-- What to do --
Every line in the records below that holds "Explore" must be identified and copied.

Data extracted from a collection

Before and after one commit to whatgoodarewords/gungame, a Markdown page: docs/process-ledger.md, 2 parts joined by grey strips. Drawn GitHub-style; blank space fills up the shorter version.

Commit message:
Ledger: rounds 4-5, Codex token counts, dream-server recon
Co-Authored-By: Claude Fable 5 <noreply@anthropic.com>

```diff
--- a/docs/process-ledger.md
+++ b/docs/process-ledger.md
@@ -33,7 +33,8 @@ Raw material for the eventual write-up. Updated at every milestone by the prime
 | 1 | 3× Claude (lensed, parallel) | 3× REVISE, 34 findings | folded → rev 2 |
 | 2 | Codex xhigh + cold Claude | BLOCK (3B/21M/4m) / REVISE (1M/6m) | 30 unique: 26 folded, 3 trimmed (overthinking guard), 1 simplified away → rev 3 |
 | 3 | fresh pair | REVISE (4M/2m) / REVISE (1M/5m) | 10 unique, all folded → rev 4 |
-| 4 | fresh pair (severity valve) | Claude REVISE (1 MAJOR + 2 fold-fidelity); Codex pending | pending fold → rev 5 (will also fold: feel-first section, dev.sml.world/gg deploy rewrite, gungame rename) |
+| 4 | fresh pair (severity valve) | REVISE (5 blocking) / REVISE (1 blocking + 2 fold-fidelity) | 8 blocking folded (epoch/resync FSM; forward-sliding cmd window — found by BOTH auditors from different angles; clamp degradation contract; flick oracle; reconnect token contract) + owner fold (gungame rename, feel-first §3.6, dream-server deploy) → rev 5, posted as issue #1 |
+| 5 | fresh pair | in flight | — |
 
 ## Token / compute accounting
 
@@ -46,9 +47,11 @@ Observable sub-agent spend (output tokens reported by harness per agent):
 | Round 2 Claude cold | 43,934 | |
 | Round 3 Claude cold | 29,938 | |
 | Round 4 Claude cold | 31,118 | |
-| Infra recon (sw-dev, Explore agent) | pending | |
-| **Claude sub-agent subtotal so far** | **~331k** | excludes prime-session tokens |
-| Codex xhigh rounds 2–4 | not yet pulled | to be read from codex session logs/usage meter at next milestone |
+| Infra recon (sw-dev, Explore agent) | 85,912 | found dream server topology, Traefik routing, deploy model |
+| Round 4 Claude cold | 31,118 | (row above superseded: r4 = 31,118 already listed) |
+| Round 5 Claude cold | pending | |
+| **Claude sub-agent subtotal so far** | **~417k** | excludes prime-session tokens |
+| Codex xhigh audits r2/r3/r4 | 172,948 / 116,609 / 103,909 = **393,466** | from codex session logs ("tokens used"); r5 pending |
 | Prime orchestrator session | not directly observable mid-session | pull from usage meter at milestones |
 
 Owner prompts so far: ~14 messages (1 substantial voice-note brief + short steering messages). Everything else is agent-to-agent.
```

---

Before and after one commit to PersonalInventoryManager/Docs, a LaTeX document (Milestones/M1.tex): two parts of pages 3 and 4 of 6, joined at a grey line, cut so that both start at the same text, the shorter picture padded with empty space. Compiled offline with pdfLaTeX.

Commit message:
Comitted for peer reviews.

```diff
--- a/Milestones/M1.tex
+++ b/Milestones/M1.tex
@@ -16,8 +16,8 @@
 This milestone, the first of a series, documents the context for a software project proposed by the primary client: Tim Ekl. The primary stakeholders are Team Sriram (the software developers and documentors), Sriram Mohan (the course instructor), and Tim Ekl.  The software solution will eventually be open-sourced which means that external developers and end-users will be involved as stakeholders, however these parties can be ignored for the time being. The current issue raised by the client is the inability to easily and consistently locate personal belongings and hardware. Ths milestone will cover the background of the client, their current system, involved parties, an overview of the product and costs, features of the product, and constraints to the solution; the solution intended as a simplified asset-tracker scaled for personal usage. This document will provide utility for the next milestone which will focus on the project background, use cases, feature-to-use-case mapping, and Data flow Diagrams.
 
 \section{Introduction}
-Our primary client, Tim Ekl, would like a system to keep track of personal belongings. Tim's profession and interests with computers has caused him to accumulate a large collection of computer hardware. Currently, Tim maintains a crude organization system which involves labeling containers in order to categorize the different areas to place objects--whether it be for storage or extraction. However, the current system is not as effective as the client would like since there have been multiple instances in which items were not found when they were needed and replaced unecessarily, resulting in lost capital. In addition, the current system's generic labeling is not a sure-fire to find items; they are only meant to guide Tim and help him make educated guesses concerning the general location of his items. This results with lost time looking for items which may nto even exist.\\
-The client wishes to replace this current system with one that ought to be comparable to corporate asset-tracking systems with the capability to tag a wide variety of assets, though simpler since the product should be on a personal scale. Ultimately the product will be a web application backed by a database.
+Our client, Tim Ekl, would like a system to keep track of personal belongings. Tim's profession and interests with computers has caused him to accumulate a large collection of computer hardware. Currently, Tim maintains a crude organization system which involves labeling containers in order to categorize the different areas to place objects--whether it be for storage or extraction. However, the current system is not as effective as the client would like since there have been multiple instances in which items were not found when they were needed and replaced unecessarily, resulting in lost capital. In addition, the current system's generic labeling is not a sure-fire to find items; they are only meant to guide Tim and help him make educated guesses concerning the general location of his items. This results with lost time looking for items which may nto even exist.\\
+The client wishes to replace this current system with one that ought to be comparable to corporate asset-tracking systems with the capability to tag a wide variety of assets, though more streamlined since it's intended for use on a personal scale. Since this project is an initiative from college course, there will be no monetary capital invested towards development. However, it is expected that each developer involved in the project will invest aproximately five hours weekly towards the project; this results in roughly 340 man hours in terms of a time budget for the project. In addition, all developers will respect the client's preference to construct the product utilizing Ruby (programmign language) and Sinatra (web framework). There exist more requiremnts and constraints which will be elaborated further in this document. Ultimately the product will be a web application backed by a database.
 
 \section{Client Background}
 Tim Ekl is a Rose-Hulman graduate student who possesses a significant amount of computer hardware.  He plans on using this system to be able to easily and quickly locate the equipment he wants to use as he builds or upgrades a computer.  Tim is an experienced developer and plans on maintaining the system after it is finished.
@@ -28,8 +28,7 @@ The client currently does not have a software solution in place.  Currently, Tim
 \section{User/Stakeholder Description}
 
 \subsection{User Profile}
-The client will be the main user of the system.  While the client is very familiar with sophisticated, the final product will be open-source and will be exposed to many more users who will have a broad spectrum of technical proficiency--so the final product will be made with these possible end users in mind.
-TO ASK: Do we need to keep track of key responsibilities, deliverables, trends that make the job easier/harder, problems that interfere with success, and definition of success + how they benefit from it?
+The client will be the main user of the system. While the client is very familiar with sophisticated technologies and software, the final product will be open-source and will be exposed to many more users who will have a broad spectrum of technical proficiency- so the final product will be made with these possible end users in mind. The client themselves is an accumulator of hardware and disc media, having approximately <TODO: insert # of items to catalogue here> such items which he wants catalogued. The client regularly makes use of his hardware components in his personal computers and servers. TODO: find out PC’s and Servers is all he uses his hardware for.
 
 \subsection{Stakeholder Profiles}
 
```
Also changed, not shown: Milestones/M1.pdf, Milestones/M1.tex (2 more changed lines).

-- Completed exercise --
-| Infra recon (sw-dev, Explore agent) | pending | |
+| Infra recon (sw-dev, Explore agent) | 85,912 | found dream server topology, Traefik routing, deploy model |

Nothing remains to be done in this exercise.